### [Requirement]
Extract all lines in the data that contain the word "positions".

[Data items]
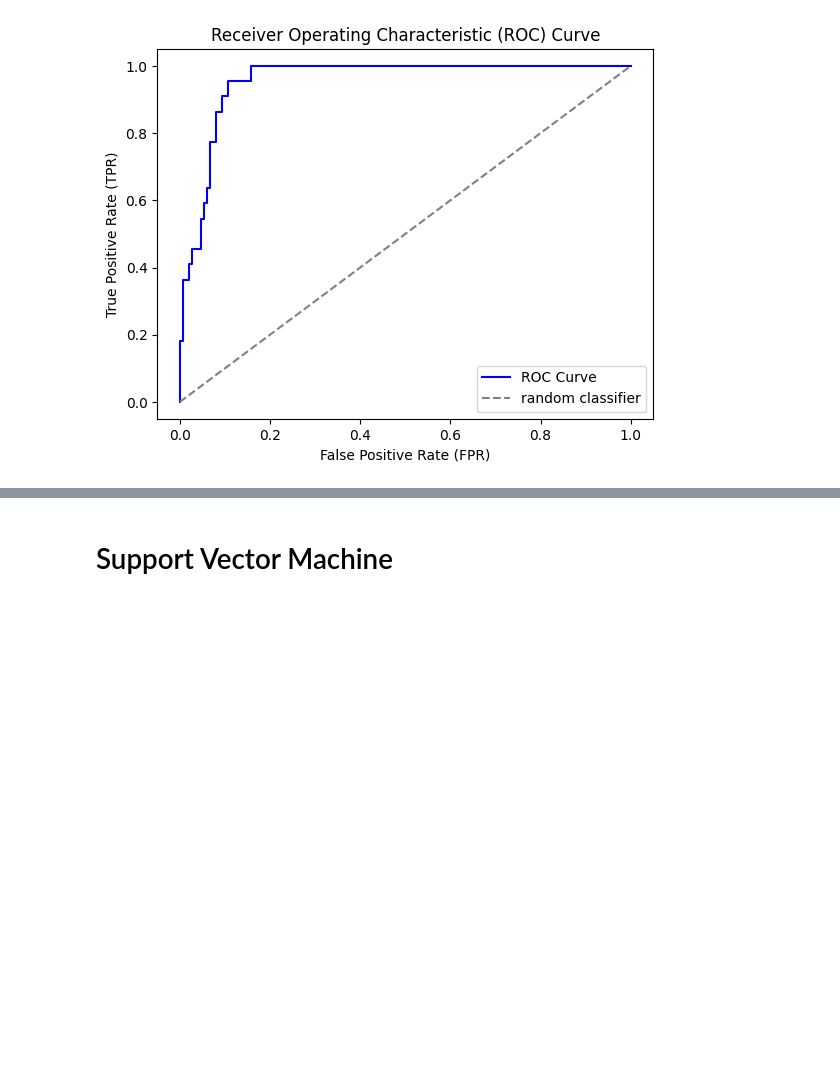
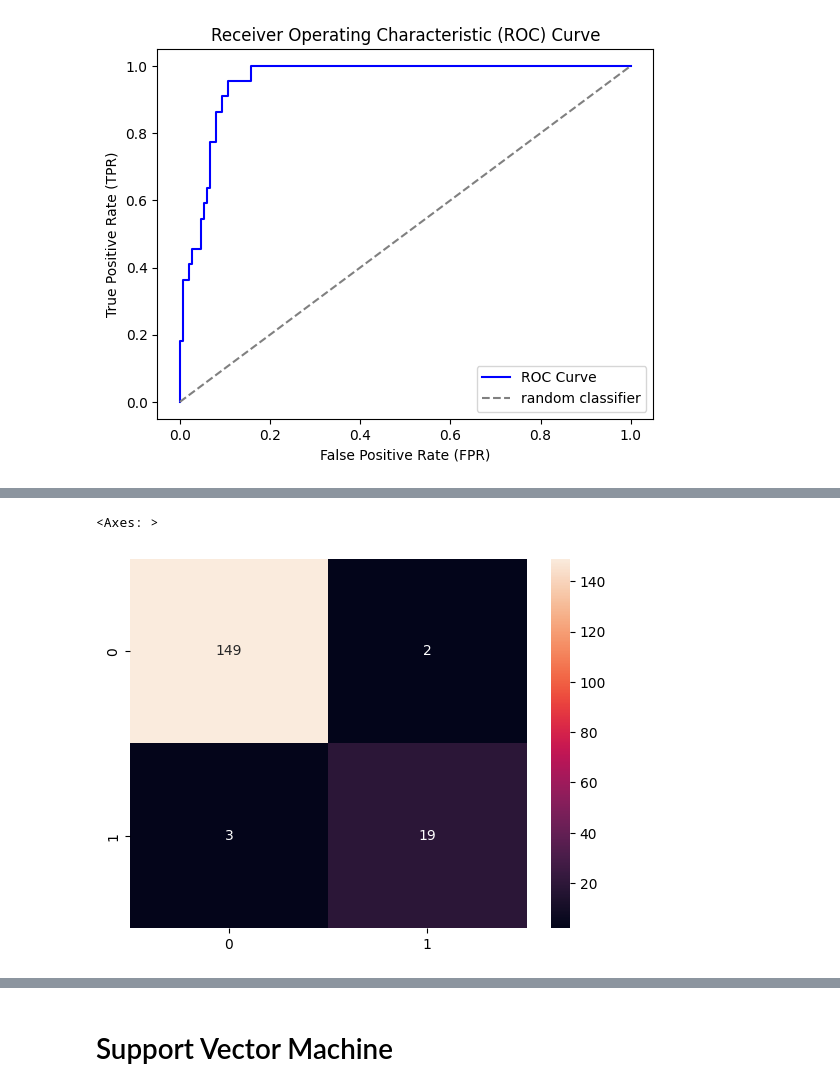
Before and after one commit to balbal1/Machine-Learning-Models, a Jupyter notebook: Machine_Learning_Project.ipynb, the cells around one changed output, grey strips where cells are left out. Cells and saved outputs as stored; diff of their text form; code cells hidden in the pictures; blank space fills up the shorter version.

```diff
--- a/Machine_Learning_Project.ipynb
+++ b/Machine_Learning_Project.ipynb
@@ -363,0 +419,7 @@ draw_roc(y_test, y_test_prob)
+# %%
+# Compute the confusion matrix
+conf_matrix_test = confusion_matrix(y_test, y_test_pred)
+sns.heatmap(conf_matrix_test, annot=True, fmt='.0f')
+# %% [output]
+<Axes: >
+[figure, added]
```
Also changed, not shown: parts of 14 cells of this notebook.
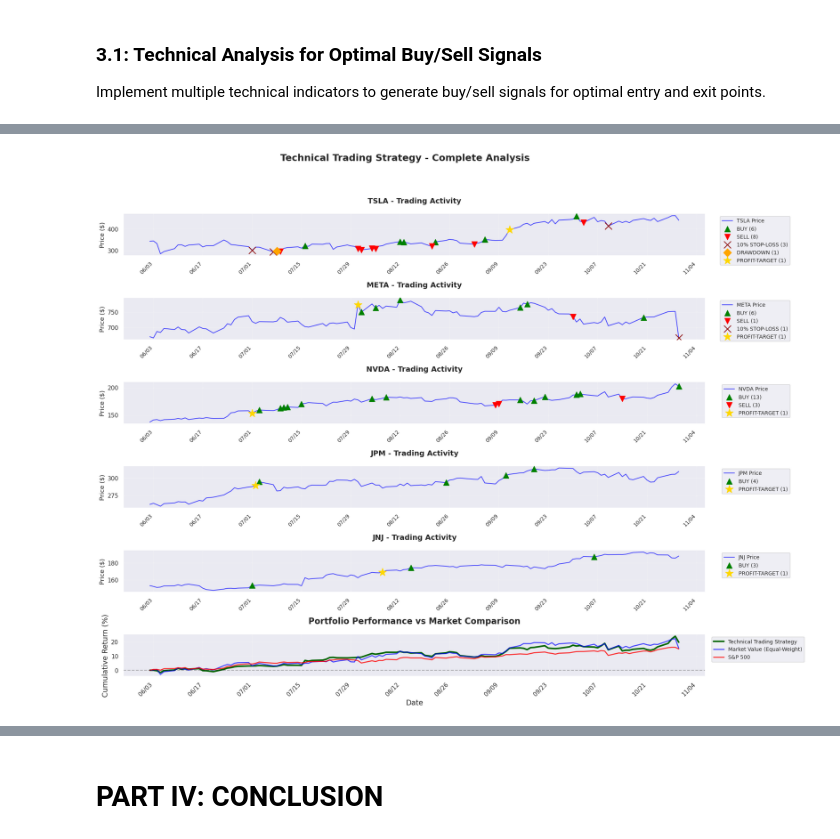
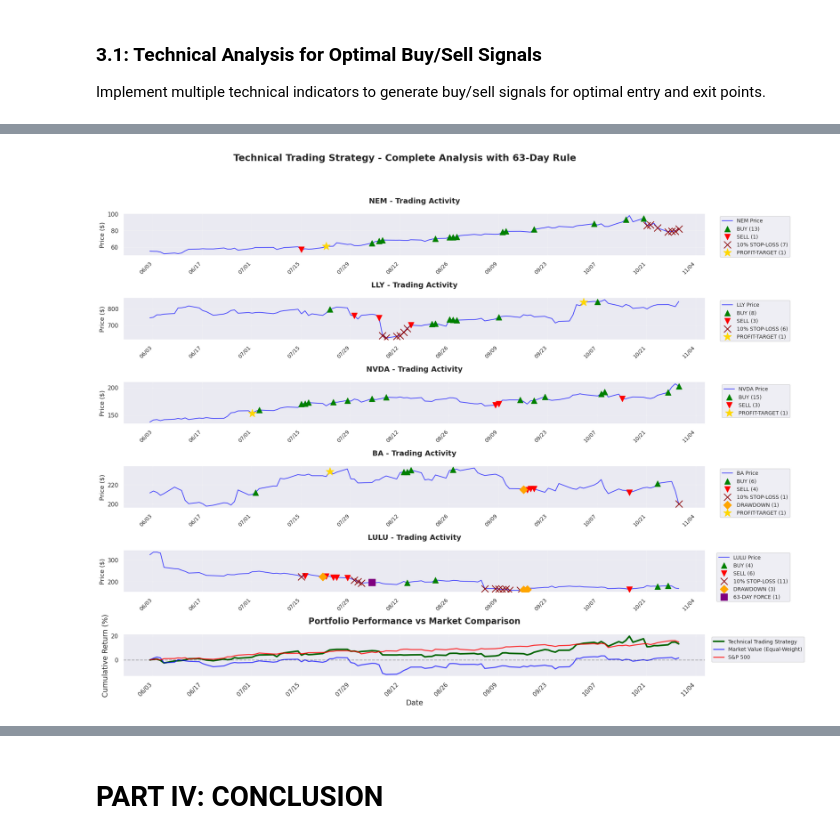
Before and after one commit to Henryy2510/draft, a Jupyter notebook: preparation.ipynb, the cells around one changed output, grey strips where cells are left out. Saved outputs shown, nothing was run; the diff lists cells and outputs as text; code cells hidden in the pictures.

```diff
--- a/preparation.ipynb
+++ b/preparation.ipynb
@@ -38,7 +38,7 @@ pd.set_option('display.width', 1000)
 ### 1.1 Gather data
 # %%
 # tickers = ['AAPL', 'MSFT', 'GOOGL', 'AMZN', 'SPY']
-tickers = ['TSLA', 'META', 'NVDA', 'JPM', 'JNJ' ]
+tickers = ['NEM', 'LLY', 'NVDA', 'BA', 'LULU' ]
 n = len(tickers)
 risk_free_rate = 0.02
 cash = 10000000  # 10 million USD
@@ -65,8 +65,8 @@ split_validation_date = "2025-05-31"
 # all_data = get_data(tickers, start_date, end_date)
 # %%
 # Get stock data
-all_data = pd.read_csv('stock_data1.csv', index_col=0, parse_dates=True)
-# all_data.to_csv('stock_data1.csv'  )
+all_data = pd.read_csv('stock_data2.csv', index_col=0, parse_dates=True)
+# all_data.to_csv('stock_data2.csv'  )
 
 # S&P 500 data download
 sp500 = yf.download('^GSPC', start=split_validation_date, end=end_date)['Close']
@@ -1078,10 +1079,10 @@ Date
 def calculate_best_portfolio_model(metrics_df, weights=None):
     if weights is None:
         weights = {
-            'sharpe_ratio': 0.40,
+            'sharpe_ratio': 0.20,
             'max_drawdown': 0.30,
-            'calmar_ratio': 0.20,
-            'volatility': 0.10
+            'calmar_ratio': 0.30,
+            'volatility': 0.20
         }
 
     # Create a copy to avoid modifying original
@@ -1136,6 +1137,7 @@ def calculate_best_portfolio_model(metrics_df, weights=None):
 
     return results_df
 
+cumulative_performance
 best_model_results = calculate_best_portfolio_model(dynamic_metrics_df)
 
 def best_portfolio_model(best_model_results=best_model_results):
@@ -1151,7 +1153,7 @@ def best_portfolio_model(best_model_results=best_model_results):
     return model_functions.get(best_model_name)
 
 print("PORTFOLIO OPTIMIZATION MODEL RANKING")
-print("=" * 50)
+print("=" * 100)
 
 # Display results
 display_cols = ['Final_Rank', 'Sharpe_Ratio', 'Max_Drawdown',
@@ -1295,6 +1336,7 @@ trade_log = []
 
 # Track buy signals and their prices for 10% PROFIT-TARGET
 buy_signal_prices = {}  # Will track the price at which each buy signal occurred
+buy_signal_dates = {}   # Will track the date when buy signal occurred
 
 # Technical indicators setup
 def calculate_rsi(prices, window=14):
@@ -1392,6 +1434,7 @@ for ticker in tickers:
     current_cash -= allocation
     # Initialize buy signal price tracking with initial allocation price
     buy_signal_prices[ticker] = first_day_prices[ticker]
+    buy_signal_dates[ticker] = test_data.index[0]
     print(f"{ticker}: {weight:.1%} -> ${allocation:,.0f} -> {shares:.0f} shares")
 
 print(f"\nRemaining Cash: ${current_cash:,.0f}")
@@ -1410,8 +1453,9 @@ print(f"Minimum Cash Reserve: ${min_cash_reserve:,.0f}")
 print(f"5% Drawdown Sell Signal (8-day rolling high)")
 print(f"10% Stop-loss (10-day rolling high)")
 print(f"10% Profit-Target - Sell ALL position if 10% above ANY buy signal price")
+print(f"63-Day Hold Rule - Force sell if stop-loss signal occurs after 63 days of buy signal")
 
-# Execute trading strategy with improved cash management
+# Execute trading strategy with improved cash management and 63-day rule
 for i, current_date in enumerate(test_data.index):
     current_prices = test_data.iloc[i]
     current_signals = technical_signals.iloc[i]
@@ -1431,6 +1475,11 @@ for i, current_date in enumerate(test_data.index):
         current_position_value = positions[ticker] * current_price
         current_weight = current_position_value / portfolio_value
 
+        # Check for 63-day rule: force stop-loss after 63 days if stop-loss signal is present
+        buy_signal_date = buy_signal_dates.get(ticker, current_date)
+        days_since_buy = (current_date - buy_signal_date).days
+        force_stop_loss = (days_since_buy >= 63 and signal <= -0.5 and positions[ticker] > 0)
+
         # Check for 10% profit-taking signal (sell ALL position if 10% above any buy signal price)
         buy_signal_price = buy_signal_prices.get(ticker, float('inf'))
         profit_from_buy_signal = (current_price - buy_signal_price) / buy_signal_price if buy_signal_price > 0 else 0
@@ -1444,6 +1493,7 @@ for i, current_date in enumerate(test_data.index):
 
             # Reset buy signal price tracking since we sold everything
             buy_signal_prices[ticker] = float('inf')
+            buy_signal_dates[ticker] = current_date
 
             trade_log.append({
                 'Date': current_date,
@@ -1459,39 +1509,48 @@ for i, current_date in enumerate(test_data.index):
                 'Buy_Signal_Price': buy_signal_price,
                 'Available_Cash_Before': current_cash - sell_amount,
                 'Cash_After': current_cash,
-                'Cash_Left_in_Vault': current_cash  # New column added
+                'Cash_Left_in_Vault': current_cash,
+                'Days_Since_Buy': days_since_buy
             })
 
             print(f"PROFIT-TARGET: {current_date.date()} - {ticker} reached {profit_from_buy_signal:.1%} profit "
                   f"from buy signal price ${buy_signal_price:.2f} to ${current_price:.2f}, "
                   f"sold ALL {shares_to_sell:.0f} shares for ${sell_amount:,.0f}")
 
-        # Check for emergency stop-loss or drawdown signals
-        elif signal <= -0.5:  # Strong negative signal from drawdown or stop-loss
-            # Emergency sell - sell larger portion
-            emergency_sell_ratio = min(0.5, abs(signal))  # Sell up to 50% based on signal strength
-            shares_to_sell = positions[ticker] * emergency_sell_ratio
+        # Check for 63-day forced stop-loss or emergency stop-loss signals
+        elif force_stop_loss or signal <= -0.5:
+            # Determine if this is a 63-day forced stop or regular emergency
+            if force_stop_loss:
+                # Force sell ALL position due to 63-day rule
+                shares_to_sell = positions[ticker]
+                signal_type = "63DAY_FORCE_STOP"
+                print(f"63-DAY RULE: {current_date.date()} - {ticker} held for {days_since_buy} days "
+                      f"with stop-loss signal {signal:.3f}, forcing complete exit")
+            else:
+                # Emergency sell - sell larger portion
+                emergency_sell_ratio = min(0.5, abs(signal))  # Sell up to 50% based on signal strength
+                shares_to_sell = positions[ticker] * emergency_sell_ratio
+                signal_type = "10%_STOP_LOSS" if signal <= -0.7 else "DRAWDOWN_SELL"
 
             if shares_to_sell > 0:
                 sell_amount = shares_to_sell * current_price
                 positions[ticker] -= shares_to_sell
                 current_cash += sell_amount
 
-                # Update buy signal price if we still have positions
-                if positions[ticker] <= 0:
+                # Update buy signal tracking
+                if positions[ticker] <= 0 or force_stop_loss:
                     buy_signal_prices[ticker] = float('inf')
+                    buy_signal_dates[ticker] = current_date
 
-                # Determine signal type for logging
+                # Calculate metrics for logging
                 daily_return = test_data[ticker].iloc[i] / test_data[ticker].iloc[i-1] - 1 if i > 0 else 0
                 rolling_high = test_data[ticker].iloc[max(0, i-8):i+1].max()
                 drawdown = (current_price - rolling_high) / rolling_high if rolling_high > 0 else 0
 
-                signal_type = "10%_STOP_LOSS" if daily_return <= -0.05 else "DRAWDOWN_SELL"
-
                 trade_log.append({
                     'Date': current_date,
                     'Ticker': ticker,
-                    'Action': f'{signal_type}',
+                    'Action': signal_type,
                     'Shares': shares_to_sell,
                     'Price': current_price,
                     'Amount': sell_amount,
@@ -1502,12 +1561,14 @@ for i, current_date in enumerate(test_data.index):
                     'Buy_Signal_Price': buy_signal_price,
                     'Available_Cash_Before': current_cash - sell_amount,
                     'Cash_After': current_cash,
-                    'Cash_Left_in_Vault': current_cash  # New column added
+                    'Cash_Left_in_Vault': current_cash,
+                    'Days_Since_Buy': days_since_buy
                 })
 
-                print(f"EMERGENCY SELL: {current_date.date()} - {ticker} {signal_type} "
-                      f"signal {signal:.3f}, daily return {daily_return:.3%}, "
-                      f"8d drawdown {drawdown:.3%}, sold ${sell_amount:,.0f}")
+                if not force_stop_loss:
+                    print(f"EMERGENCY SELL: {current_date.date()} - {ticker} {signal_type} "
+                          f"signal {signal:.3f}, daily return {daily_return:.3%}, "
+                          f"8d drawdown {drawdown:.3%}, sold ${sell_amount:,.0f}")
 
         # Strong buy signal
         elif signal > signal_threshold and current_weight < max_position_weight:
@@ -1524,8 +1585,9 @@ for i, current_date in enumerate(test_data.index):
                 positions[ticker] += shares_to_buy
                 current_cash -= actual_trade_amount
 
-                # Update buy signal price to current price for this new purchase
+                # Update buy signal price and date to current for this new purchase
                 buy_signal_prices[ticker] = current_price
+                buy_signal_dates[ticker] = current_date
 
                 trade_log.append({
                     'Date': current_date,
@@ -1541,7 +1603,8 @@ for i, current_date in enumerate(test_data.index):
                     'Buy_Signal_Price': current_price,
                     'Available_Cash_Before': current_cash + actual_trade_amount,
                     'Cash_After': current_cash,
-                    'Cash_Left_in_Vault': current_cash  # New column added
+                    'Cash_Left_in_Vault': current_cash,
+                    'Days_Since_Buy': 0
                 })
             else:
                 # Log failed trade due to insufficient cash
@@ -1561,6 +1624,7 @@ for i, current_date in enumerate(test_data.index):
                 # Update buy signal price if we still have positions
                 if positions[ticker] <= 0:
                     buy_signal_prices[ticker] = float('inf')
+                    buy_signal_dates[ticker] = current_date
 
                 trade_log.append({
                     'Date': current_date,
@@ -1576,7 +1640,8 @@ for i, current_date in enumerate(test_data.index):
                     'Buy_Signal_Price': buy_signal_price,
                     'Available_Cash_Before': current_cash - sell_amount,
                     'Cash_After': current_cash,
-                    'Cash_Left_in_Vault': current_cash  # New column added
+                    'Cash_Left_in_Vault': current_cash,
+                    'Days_Since_Buy': days_since_buy
                 })
 
 # Calculate final portfolio value
@@ -1613,11 +1678,13 @@ if trade_log:
     stop_loss_trades = [t for t in trade_log if '10%_STOP_LOSS' in t['Action']]
     drawdown_trades = [t for t in trade_log if 'DRAWDOWN_SELL' in t['Action']]
     profit_take_trades = [t for t in trade_log if 'PROFIT_TAKE_ALL' in t['Action']]
+    force_stop_trades = [t for t in trade_log if '63DAY_FORCE_STOP' in t['Action']]
     print(f"Buy Trades:               {len(buy_trades)}")
     print(f"Regular Sell Trades:      {len(sell_trades)}")
     print(f"10% Stop-Loss Trades:     {len(stop_loss_trades)}")
     print(f"Drawdown Sell Trades:     {len(drawdown_trades)}")
     print(f"PROFIT-TARGET Trades:     {len(profit_take_trades)}")
+    print(f"63-Day Force Stop Trades: {len(force_stop_trades)}")
     print(f"Total Volume Traded:      ${sum(t['Amount'] for t in trade_log):,.0f}")
 
 # Create Trading Activity Visualization
@@ -1644,6 +1711,7 @@ if trade_log:
             stop_loss_trades_ticker = [t for t in ticker_trades if '10%_STOP_LOSS' in t['Action']]
             drawdown_trades_ticker = [t for t in ticker_trades if 'DRAWDOWN_SELL' in t['Action']]
             profit_take_trades_ticker = [t for t in ticker_trades if 'PROFIT_TAKE_ALL' in t['Action']]
+            force_stop_trades_ticker = [t for t in ticker_trades if '63DAY_FORCE_STOP' in t['Action']]
 
             # Buy trades - green triangles pointing up
             if buy_trades_ticker:
@@ -1679,6 +1747,13 @@ if trade_log:
                 profit_prices = [t['Price'] for t in profit_take_trades_ticker]
                 ax.scatter(profit_dates, profit_prices, color='gold', marker='*', s=250,
                           label=f'PROFIT-TARGET ({len(profit_take_trades_ticker)})', zorder=7)
+
+            # 63-Day Force Stop trades - purple square
+            if force_stop_trades_ticker:
+                force_dates = [t['Date'] for t in force_stop_trades_ticker]
+                force_prices = [t['Price'] for t in force_stop_trades_ticker]
+                ax.scatter(force_dates, force_prices, color='purple', marker='s', s=150,
+                          label=f'63-DAY FORCE ({len(force_stop_trades_ticker)})', zorder=8)
 
         ax.set_title(f'{ticker} - Trading Activity', fontsize=14, fontweight='bold', pad=20)
         ax.set_ylabel('Price ($)', fontsize=12)
@@ -1730,7 +1805,7 @@ if trade_log:
     ax_perf.xaxis.set_major_locator(mdates.WeekdayLocator(interval=2))
     plt.setp(ax_perf.xaxis.get_majorticklabels(), rotation=45, ha='right', fontsize=11)
 
-    plt.suptitle('Technical Trading Strategy - Complete Analysis',
+    plt.suptitle('Technical Trading Strategy - Complete Analysis with 63-Day Rule',
                  fontsize=18, fontweight='bold', y=0.98)
     plt.tight_layout(rect=[0, 0.02, 1.15, 0.96])
     plt.show()
@@ -1739,12 +1814,13 @@ if trade_log:
     print(f"\n" + "="*50)
     print("DETAILED TRADE LOG ")
     print("="*50)
-    print(f"{'Date':<12} {'Ticker':<8} {'Action':<15} {'Shares':<10} {'Price':<10} {'Amount':<12} {'Signal':<8} {'Profit%':<8} {'Buy_Price':<10} {'Cash_Vault':<12}")
-    print("-" * 150)
+    print(f"{'Date':<12} {'Ticker':<8} {'Action':<15} {'Shares':<10} {'Price':<10} {'Amount':<12} {'Signal':<8} {'Profit%':<8} {'Buy_Price':<10} {'Days_Hold':<10} {'Cash_Vault':<12}")
+    print("-" * 170)
 
     for trade in trade_log:
         profit_pct = trade.get('Profit_From_Buy_Signal', 0)
         buy_price = trade.get('Buy_Signal_Price', 0)
+        days_hold = trade.get('Days_Since_Buy', 0)
         cash_vault = trade.get('Cash_Left_in_Vault', 0)
         print(f"{trade['Date'].strftime('%Y-%m-%d'):<12} "
               f"{trade['Ticker']:<8} "
@@ -1755,6 +1831,7 @@ if trade_log:
               f"{trade['Signal']:<8.3f} "
               f"{profit_pct:<8.3%} "
               f"${buy_price:<9.2f} "
+              f"{days_hold:<10} "
               f"${cash_vault:<11,.0f}")
 
 else:
@@ -1783,4 +1860,4 @@ Total Volume Traded:      $32,114,354
-[figure, old version]
+[figure, new version]
 ==================================================
 DETAILED TRADE LOG
 ==================================================
```
Also changed, not shown: parts of 14 cells of this notebook.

### [Answer for this exercise]
         current_position_value = positions[ticker] * current_price
+        force_stop_loss = (days_since_buy >= 63 and signal <= -0.5 and positions[ticker] > 0)
-            shares_to_sell = positions[ticker] * emergency_sell_ratio
+                shares_to_sell = positions[ticker]
+                shares_to_sell = positions[ticker] * emergency_sell_ratio
                 positions[ticker] -= shares_to_sell
-                # Update buy signal price if we still have positions
-                if positions[ticker] <= 0:
+                if positions[ticker] <= 0 or force_stop_loss:
                 positions[ticker] += shares_to_buy
                 # Update buy signal price if we still have positions
                 if positions[ticker] <= 0:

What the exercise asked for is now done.